* WHAT THIS TASK INVOLVES: In the listing below, find every line with the string "border" and pull it out.

* MATERIAL FOR THIS TASK:
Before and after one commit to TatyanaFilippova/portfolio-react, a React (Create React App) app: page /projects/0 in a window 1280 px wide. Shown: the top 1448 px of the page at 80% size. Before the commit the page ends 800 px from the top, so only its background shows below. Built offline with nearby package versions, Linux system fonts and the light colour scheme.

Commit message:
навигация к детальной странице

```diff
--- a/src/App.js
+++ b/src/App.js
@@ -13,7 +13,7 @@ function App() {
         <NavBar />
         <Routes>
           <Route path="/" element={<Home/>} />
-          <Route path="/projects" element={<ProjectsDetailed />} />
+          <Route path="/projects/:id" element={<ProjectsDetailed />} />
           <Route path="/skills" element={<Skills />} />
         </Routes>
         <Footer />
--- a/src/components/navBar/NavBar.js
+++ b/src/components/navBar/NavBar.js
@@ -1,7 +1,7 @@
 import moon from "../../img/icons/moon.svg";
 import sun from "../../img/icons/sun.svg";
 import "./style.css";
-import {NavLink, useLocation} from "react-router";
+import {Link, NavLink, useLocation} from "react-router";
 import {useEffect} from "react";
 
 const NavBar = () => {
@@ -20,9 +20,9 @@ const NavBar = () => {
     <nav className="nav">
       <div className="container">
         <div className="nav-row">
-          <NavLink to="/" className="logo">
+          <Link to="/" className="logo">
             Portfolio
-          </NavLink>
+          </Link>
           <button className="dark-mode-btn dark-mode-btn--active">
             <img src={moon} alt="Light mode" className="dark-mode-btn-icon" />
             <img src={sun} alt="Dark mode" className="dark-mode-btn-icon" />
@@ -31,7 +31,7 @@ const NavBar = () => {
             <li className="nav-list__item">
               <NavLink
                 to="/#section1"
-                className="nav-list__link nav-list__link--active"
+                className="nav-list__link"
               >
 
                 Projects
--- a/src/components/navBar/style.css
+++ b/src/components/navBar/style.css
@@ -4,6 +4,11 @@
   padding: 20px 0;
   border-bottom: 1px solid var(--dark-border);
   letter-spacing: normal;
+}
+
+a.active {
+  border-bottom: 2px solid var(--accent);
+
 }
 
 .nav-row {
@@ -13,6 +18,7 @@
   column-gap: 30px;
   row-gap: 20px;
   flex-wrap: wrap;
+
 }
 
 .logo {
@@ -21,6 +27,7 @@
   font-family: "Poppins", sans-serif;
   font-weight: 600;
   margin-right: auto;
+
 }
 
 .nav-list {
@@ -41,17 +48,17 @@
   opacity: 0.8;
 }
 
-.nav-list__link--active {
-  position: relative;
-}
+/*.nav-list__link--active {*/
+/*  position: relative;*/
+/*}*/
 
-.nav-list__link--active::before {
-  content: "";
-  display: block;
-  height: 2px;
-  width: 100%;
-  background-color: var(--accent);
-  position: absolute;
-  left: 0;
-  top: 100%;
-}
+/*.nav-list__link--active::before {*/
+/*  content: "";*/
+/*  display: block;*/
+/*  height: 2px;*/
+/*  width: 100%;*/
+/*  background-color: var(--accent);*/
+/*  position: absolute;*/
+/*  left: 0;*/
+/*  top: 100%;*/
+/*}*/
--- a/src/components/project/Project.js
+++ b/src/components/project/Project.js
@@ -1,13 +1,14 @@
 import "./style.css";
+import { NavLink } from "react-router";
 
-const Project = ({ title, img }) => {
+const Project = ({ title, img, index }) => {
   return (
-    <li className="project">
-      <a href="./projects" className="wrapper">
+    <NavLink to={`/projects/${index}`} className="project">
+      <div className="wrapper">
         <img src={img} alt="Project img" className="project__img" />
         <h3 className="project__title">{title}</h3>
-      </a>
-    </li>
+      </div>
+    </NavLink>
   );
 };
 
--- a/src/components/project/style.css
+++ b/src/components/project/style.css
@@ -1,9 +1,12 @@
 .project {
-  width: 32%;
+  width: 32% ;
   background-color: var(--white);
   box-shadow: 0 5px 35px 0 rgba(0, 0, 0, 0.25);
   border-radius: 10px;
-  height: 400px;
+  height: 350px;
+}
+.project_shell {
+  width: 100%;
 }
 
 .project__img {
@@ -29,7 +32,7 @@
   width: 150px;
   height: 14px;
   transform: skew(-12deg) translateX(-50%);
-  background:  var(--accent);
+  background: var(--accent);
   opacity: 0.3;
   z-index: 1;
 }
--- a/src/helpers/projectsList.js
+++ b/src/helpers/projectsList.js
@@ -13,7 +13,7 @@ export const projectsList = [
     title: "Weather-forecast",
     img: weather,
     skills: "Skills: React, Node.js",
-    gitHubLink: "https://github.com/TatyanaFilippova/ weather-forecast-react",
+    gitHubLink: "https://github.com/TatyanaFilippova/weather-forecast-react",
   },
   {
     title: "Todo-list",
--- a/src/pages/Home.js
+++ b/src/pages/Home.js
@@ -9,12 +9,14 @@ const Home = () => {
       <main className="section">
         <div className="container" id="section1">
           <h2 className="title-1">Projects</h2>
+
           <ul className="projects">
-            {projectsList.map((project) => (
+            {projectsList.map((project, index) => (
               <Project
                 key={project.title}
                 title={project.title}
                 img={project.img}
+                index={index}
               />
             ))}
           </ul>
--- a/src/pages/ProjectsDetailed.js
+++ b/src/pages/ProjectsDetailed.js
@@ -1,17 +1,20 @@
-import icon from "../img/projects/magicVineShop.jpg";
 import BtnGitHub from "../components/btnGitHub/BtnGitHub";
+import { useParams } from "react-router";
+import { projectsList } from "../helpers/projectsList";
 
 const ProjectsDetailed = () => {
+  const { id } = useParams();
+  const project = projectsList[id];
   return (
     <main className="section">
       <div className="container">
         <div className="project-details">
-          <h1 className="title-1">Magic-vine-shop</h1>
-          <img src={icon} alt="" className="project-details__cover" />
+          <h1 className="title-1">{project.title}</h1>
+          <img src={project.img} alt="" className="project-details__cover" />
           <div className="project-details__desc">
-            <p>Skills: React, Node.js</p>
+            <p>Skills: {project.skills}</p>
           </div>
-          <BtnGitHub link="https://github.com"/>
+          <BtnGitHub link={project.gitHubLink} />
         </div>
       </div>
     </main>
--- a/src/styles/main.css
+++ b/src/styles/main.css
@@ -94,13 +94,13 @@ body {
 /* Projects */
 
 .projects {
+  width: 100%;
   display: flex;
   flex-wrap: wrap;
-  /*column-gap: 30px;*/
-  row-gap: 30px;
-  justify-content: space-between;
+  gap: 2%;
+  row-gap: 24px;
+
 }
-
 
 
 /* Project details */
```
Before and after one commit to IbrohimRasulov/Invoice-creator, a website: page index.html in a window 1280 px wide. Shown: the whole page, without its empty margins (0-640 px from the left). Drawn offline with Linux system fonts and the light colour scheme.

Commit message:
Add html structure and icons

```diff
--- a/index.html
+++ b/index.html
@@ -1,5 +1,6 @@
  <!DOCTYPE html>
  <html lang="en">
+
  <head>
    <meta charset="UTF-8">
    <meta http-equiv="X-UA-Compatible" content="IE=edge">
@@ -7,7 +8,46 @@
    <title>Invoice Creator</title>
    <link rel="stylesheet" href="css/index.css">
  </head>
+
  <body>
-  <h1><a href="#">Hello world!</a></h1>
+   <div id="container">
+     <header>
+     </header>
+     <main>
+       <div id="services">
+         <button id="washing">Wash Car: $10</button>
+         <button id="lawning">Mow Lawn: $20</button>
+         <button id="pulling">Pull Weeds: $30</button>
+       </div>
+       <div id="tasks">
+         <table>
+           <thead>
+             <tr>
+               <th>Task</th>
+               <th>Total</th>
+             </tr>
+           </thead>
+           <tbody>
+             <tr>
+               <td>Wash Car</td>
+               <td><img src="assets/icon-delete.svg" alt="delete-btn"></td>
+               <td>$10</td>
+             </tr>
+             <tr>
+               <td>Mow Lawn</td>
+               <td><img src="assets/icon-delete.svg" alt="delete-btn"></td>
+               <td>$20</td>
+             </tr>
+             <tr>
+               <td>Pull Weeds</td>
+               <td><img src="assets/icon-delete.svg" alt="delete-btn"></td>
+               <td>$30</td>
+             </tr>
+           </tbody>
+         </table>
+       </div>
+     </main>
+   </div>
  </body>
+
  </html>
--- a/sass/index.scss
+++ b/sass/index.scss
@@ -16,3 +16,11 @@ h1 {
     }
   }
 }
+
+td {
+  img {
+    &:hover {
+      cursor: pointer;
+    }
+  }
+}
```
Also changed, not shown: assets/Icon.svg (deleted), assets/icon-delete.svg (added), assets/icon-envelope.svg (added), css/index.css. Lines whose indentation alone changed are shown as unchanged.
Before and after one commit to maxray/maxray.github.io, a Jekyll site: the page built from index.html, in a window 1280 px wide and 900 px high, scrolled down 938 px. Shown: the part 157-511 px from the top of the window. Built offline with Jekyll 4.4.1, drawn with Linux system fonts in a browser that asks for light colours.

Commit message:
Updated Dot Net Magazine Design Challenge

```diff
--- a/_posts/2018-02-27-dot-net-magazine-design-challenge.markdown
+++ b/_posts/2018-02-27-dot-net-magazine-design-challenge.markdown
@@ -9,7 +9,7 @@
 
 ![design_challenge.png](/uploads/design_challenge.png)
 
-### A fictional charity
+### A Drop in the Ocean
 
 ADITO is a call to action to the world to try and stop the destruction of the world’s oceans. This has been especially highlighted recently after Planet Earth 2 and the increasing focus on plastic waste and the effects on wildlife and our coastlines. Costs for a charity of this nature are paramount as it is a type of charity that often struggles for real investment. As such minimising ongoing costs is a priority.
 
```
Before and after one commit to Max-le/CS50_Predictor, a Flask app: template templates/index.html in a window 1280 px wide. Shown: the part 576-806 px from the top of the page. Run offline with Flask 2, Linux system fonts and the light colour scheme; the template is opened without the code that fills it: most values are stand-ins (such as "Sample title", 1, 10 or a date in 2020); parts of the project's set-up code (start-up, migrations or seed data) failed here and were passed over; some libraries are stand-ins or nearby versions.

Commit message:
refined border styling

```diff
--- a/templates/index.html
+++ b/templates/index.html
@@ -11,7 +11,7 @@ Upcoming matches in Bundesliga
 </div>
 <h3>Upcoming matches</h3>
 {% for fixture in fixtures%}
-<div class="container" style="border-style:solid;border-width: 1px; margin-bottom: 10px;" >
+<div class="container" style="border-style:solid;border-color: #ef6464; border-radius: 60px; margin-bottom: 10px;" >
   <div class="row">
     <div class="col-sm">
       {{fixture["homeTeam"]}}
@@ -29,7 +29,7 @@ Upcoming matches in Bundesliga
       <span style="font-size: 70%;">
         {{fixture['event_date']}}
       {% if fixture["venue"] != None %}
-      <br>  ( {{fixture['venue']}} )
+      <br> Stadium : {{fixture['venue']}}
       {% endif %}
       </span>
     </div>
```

* COMPLETED EXERCISE:
   border-bottom: 1px solid var(--dark-border);
+  border-bottom: 2px solid var(--accent);
   border-radius: 10px;
refined border styling
-<div class="container" style="border-style:solid;border-width: 1px; margin-bottom: 10px;" >
+<div class="container" style="border-style:solid;border-color: #ef6464; border-radius: 60px; margin-bottom: 10px;" >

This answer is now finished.